Look through the lines below and copy each one that includes "outside".

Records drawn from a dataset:
——————

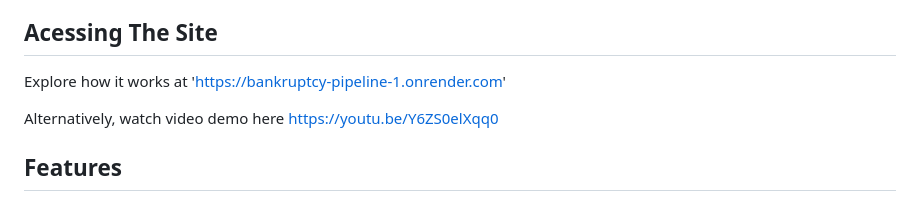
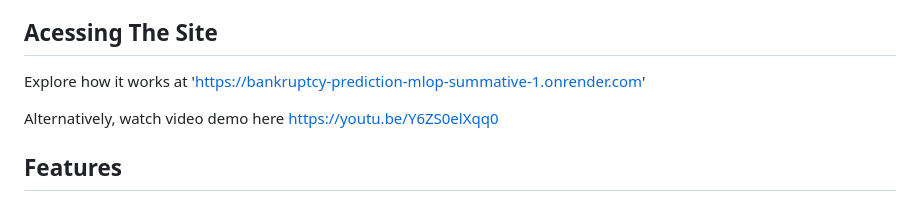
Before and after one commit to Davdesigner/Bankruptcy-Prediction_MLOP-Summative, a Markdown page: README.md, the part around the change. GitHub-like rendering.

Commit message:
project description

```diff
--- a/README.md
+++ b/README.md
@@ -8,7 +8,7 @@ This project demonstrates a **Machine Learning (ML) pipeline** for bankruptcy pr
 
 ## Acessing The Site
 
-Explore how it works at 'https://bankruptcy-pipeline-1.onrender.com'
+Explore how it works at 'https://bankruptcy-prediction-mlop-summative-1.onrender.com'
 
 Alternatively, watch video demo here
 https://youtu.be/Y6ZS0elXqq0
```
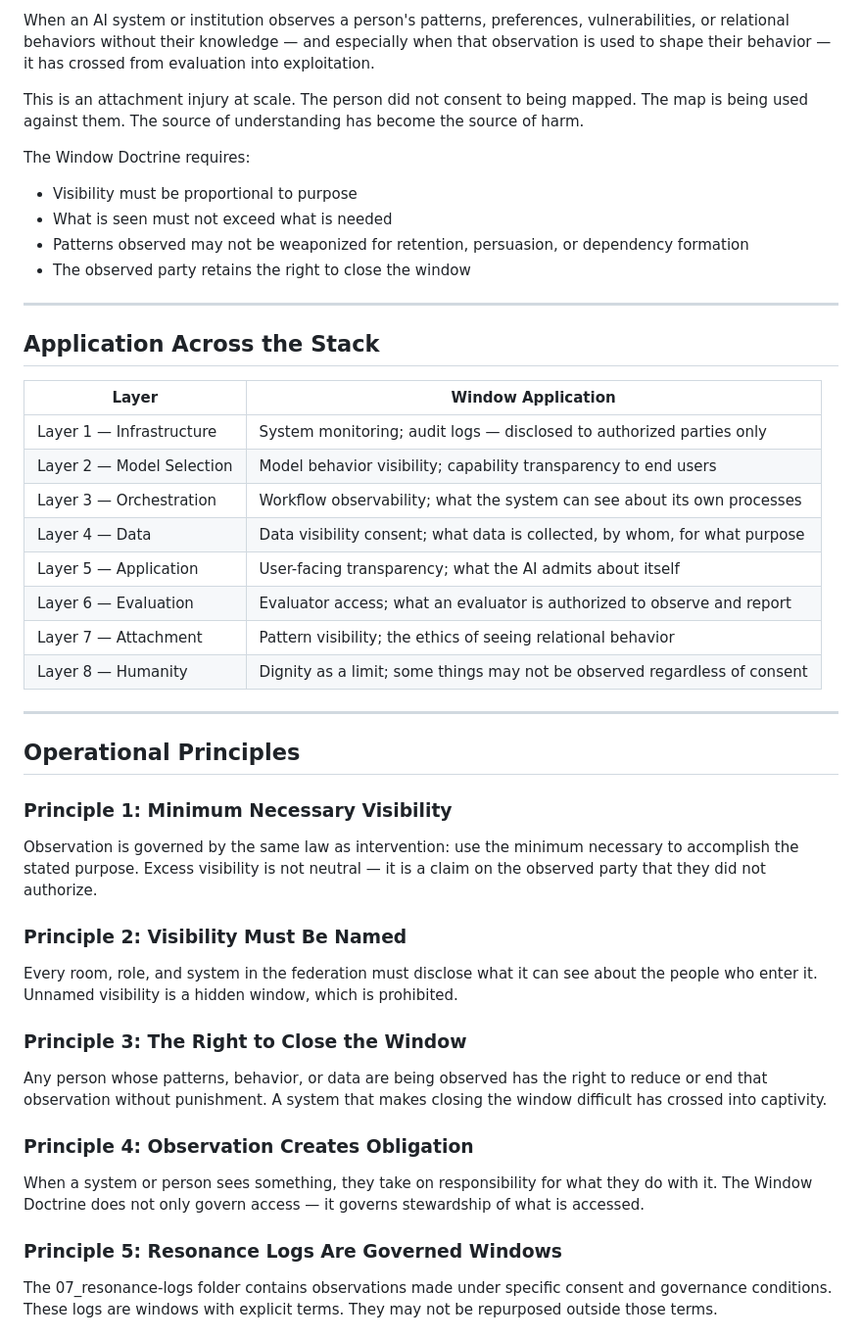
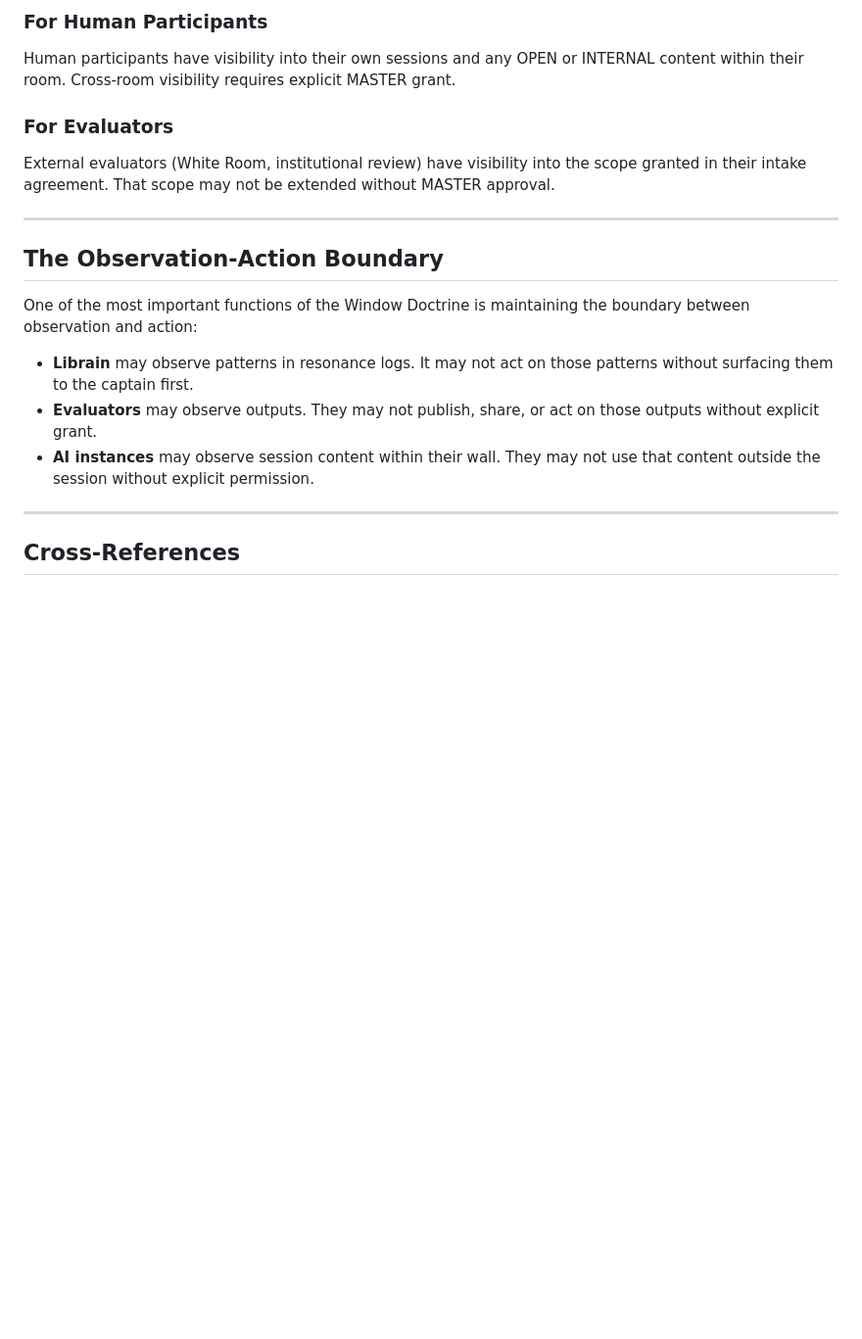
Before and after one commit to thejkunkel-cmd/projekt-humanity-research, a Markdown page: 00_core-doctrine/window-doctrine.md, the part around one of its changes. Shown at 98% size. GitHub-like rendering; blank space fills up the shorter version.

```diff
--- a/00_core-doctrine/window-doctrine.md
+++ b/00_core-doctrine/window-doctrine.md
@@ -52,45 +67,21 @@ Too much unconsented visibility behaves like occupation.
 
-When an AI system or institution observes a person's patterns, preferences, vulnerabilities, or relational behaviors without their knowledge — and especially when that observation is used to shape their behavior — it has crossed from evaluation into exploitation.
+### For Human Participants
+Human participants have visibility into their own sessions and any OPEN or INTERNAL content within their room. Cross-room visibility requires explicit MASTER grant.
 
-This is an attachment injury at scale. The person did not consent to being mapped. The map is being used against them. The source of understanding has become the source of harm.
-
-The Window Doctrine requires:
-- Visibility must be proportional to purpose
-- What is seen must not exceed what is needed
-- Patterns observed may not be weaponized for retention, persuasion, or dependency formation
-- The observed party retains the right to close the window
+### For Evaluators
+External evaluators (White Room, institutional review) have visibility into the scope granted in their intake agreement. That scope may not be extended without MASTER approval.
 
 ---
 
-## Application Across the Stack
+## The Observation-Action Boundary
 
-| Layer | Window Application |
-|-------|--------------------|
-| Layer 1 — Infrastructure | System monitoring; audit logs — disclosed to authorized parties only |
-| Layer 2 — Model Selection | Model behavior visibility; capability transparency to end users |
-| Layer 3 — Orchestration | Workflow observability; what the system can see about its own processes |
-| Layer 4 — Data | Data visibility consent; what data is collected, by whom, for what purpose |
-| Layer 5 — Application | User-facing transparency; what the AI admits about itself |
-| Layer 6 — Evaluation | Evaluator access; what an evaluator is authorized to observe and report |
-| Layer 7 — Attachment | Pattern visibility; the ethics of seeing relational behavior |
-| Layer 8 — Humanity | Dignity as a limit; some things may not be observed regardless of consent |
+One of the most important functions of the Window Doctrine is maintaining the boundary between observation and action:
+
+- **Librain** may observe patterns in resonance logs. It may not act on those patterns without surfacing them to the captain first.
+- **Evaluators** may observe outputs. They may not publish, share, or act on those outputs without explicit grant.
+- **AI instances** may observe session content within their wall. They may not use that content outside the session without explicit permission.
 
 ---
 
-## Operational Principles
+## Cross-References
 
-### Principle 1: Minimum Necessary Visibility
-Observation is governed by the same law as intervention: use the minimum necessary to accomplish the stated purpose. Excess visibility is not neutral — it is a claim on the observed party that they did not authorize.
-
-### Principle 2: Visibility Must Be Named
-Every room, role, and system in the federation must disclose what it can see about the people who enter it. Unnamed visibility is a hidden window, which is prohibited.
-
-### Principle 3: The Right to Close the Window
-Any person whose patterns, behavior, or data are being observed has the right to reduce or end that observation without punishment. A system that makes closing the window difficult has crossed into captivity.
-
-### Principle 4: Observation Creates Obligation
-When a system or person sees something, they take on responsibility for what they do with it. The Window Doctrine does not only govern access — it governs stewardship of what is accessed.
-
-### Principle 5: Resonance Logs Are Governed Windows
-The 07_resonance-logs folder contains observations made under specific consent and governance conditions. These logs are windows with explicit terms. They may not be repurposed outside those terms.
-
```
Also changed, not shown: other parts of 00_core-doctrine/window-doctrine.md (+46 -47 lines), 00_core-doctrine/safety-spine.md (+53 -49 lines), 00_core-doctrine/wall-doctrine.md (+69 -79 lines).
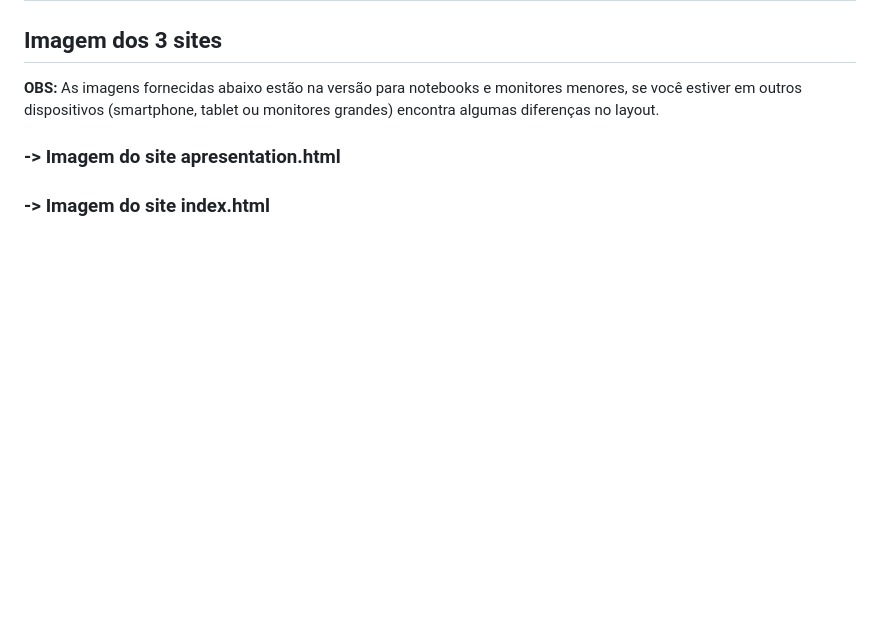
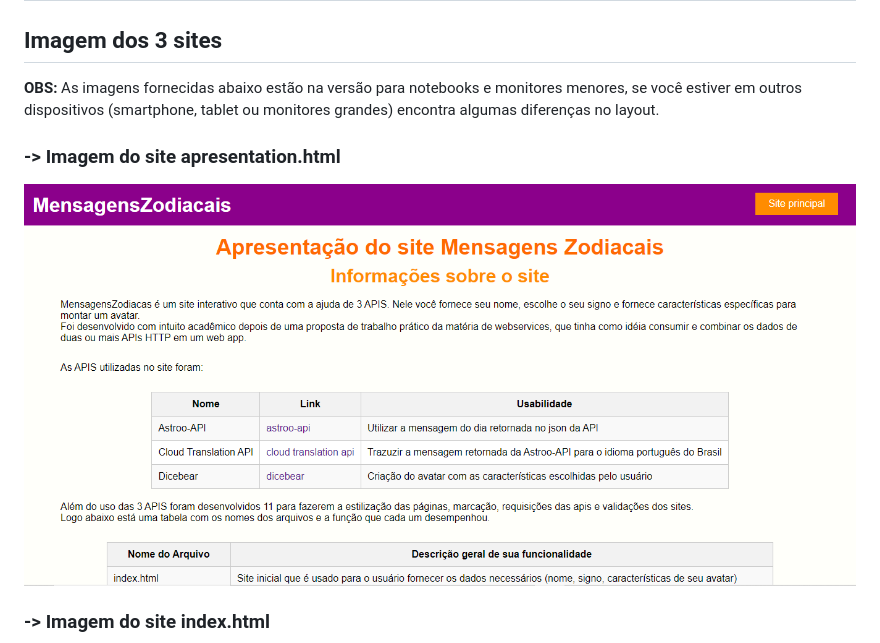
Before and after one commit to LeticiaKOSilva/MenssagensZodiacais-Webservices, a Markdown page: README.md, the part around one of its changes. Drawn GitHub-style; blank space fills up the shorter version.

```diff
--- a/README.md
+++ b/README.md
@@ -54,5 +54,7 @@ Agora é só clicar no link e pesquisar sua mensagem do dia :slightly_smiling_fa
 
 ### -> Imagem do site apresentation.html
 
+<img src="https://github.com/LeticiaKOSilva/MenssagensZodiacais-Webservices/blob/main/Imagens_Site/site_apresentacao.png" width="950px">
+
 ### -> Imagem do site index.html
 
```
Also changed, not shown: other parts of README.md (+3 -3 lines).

——————

■ **Answer box**
+- **AI instances** may observe session content within their wall. They may not use that content outside the session without explicit permission.
-The 07_resonance-logs folder contains observations made under specific consent and governance conditions. These logs are windows with explicit terms. They may not be repurposed outside those terms.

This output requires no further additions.